__Problem to solve__: Report, as a single figure, how many lines in the records below include "html".

-------- Records shown

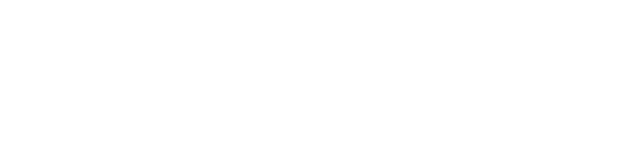
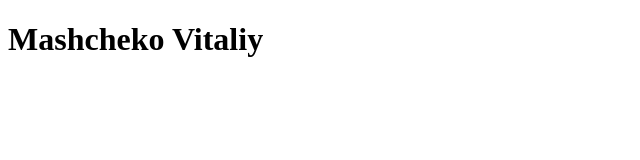
Before and after one commit to MVitaliyM/rsschool-cv, a plain HTML site: page index.html in a window 1280 px wide. Shown: the whole page, without its empty margins (0-640 px from the left). Drawn offline with Linux system fonts and the light colour scheme.

Commit message:
fix: index.html file

```diff
--- a/index.html
+++ b/index.html
@@ -7,6 +7,6 @@
     <title>CV</title>
 </head>
 <body>
-
+    <h1>Mashcheko Vitaliy</h1>
 </body>
 </html>
```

----------------

__Written answer__: 5